**ACTIVITY:** Among the entries below, how many lines include "output"? Give the number alone.

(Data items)
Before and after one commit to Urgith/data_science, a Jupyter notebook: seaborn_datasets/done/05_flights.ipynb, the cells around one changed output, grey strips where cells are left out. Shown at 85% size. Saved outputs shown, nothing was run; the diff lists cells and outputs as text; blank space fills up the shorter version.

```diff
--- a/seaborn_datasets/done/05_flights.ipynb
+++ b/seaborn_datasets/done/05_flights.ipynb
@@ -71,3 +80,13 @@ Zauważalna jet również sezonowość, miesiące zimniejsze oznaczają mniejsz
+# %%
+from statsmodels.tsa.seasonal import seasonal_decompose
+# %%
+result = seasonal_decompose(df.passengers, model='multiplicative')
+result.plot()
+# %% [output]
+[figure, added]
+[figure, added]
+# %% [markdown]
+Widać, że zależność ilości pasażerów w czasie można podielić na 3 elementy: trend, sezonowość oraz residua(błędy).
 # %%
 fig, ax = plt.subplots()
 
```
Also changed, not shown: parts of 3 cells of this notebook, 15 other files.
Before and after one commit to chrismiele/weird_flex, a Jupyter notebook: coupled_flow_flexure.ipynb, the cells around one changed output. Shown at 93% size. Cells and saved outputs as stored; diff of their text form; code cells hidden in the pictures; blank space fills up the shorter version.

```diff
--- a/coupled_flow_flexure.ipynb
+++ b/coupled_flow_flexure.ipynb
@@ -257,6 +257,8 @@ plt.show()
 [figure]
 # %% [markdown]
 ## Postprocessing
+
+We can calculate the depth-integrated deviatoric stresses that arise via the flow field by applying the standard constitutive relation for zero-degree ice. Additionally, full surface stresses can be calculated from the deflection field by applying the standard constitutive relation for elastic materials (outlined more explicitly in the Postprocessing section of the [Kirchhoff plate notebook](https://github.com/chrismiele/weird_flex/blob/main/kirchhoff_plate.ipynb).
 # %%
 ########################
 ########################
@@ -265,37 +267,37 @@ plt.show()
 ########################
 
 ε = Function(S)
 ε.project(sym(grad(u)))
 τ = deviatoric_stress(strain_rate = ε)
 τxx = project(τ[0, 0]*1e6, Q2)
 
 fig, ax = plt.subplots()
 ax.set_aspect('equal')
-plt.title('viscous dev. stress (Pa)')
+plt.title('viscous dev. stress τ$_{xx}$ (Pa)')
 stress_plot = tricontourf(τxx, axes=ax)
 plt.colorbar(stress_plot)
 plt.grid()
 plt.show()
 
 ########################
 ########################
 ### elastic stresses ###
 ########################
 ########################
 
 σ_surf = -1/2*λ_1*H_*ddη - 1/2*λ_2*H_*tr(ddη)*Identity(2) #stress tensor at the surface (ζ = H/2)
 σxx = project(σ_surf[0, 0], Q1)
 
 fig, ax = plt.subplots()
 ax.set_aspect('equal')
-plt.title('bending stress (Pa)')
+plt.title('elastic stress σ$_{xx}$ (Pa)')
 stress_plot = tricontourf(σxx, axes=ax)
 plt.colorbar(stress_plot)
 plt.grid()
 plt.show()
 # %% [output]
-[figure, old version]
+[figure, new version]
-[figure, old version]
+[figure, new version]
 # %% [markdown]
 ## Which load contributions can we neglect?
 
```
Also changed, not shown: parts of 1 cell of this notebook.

**COMPLETED TASK:** 4